* **REQUIREMENT**
Your answer should be the records again, unchanged in wording and free of images.

(Edit tracking data)
--- START ---

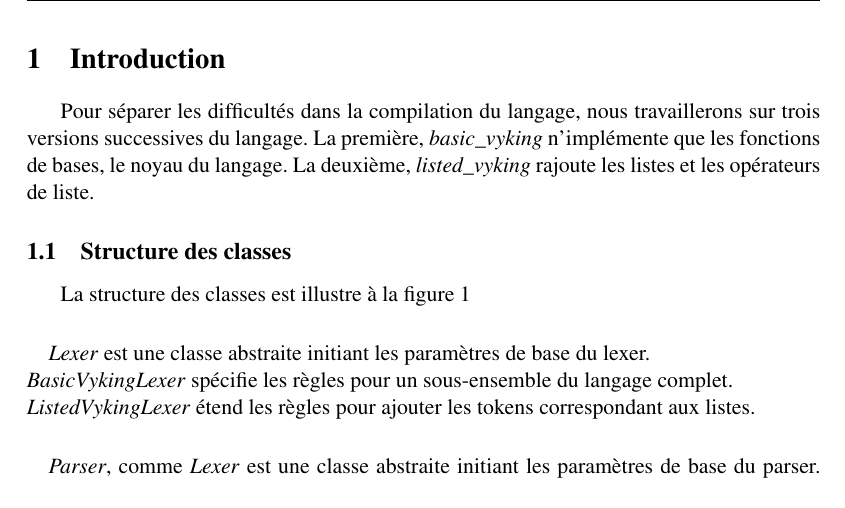
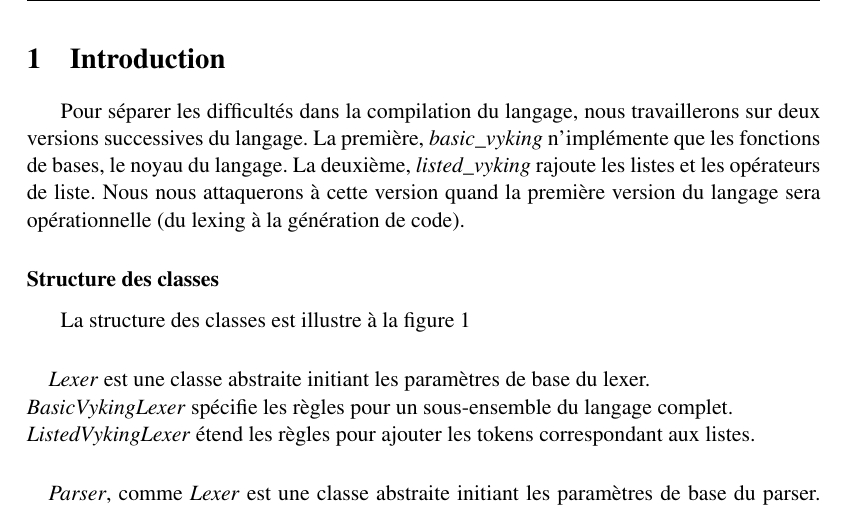
Before and after one commit to robinkeunen/Vyking, a LaTeX document (reports/vyking_lexing_parsing.tex): part of page 2 of 6, cut so that both start at the same text. The pictures show the PDF file reports/vyking_lexing_parsing.pdf that the author committed with the source.

Commit message:
cleaning

```diff
--- a/reports/vyking_lexing_parsing.tex
+++ b/reports/vyking_lexing_parsing.tex
@@ -140,11 +140,12 @@
 
 \section{Introduction}
 
-    Pour séparer les difficultés dans la compilation du langage, nous travaillerons sur trois versions successives du langage.
+    Pour séparer les difficultés dans la compilation du langage, nous travaillerons sur deux versions successives du langage.
     La première, \emph{basic\_vyking} n'implémente que les fonctions de bases, le noyau du langage.
     La deuxième, \emph{listed\_vyking} rajoute les listes et les opérateurs de liste.
+    Nous nous attaquerons à cette version quand la première version du langage sera opérationnelle (du lexing à la génération de code).
 
-\subsection{Structure des classes}
+\subsubsection*{Structure des classes}
     La structure des classes est illustre à la figure \ref{static_structure}
     \paragraph{}
      \emph{Lexer} est une classe abstraite initiant les paramètres de base du lexer.\\
```
Also changed, not shown: reports/vyking_lexing_parsing.pdf, 5 other files.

--- END ---

* **ANSWER FOR THIS EXERCISE**
Before and after one commit to robinkeunen/Vyking, a LaTeX document (reports/vyking_lexing_parsing.tex): part of page 2 of 6, cut so that both start at the same text. The pictures show the PDF file reports/vyking_lexing_parsing.pdf that the author committed with the source.

Commit message:
cleaning

```diff
--- a/reports/vyking_lexing_parsing.tex
+++ b/reports/vyking_lexing_parsing.tex
@@ -140,11 +140,12 @@
 
 \section{Introduction}
 
-    Pour séparer les difficultés dans la compilation du langage, nous travaillerons sur trois versions successives du langage.
+    Pour séparer les difficultés dans la compilation du langage, nous travaillerons sur deux versions successives du langage.
     La première, \emph{basic\_vyking} n'implémente que les fonctions de bases, le noyau du langage.
     La deuxième, \emph{listed\_vyking} rajoute les listes et les opérateurs de liste.
+    Nous nous attaquerons à cette version quand la première version du langage sera opérationnelle (du lexing à la génération de code).
 
-\subsection{Structure des classes}
+\subsubsection*{Structure des classes}
     La structure des classes est illustre à la figure \ref{static_structure}
     \paragraph{}
      \emph{Lexer} est une classe abstraite initiant les paramètres de base du lexer.\\
```
Also changed, not shown: reports/vyking_lexing_parsing.pdf, 5 other files.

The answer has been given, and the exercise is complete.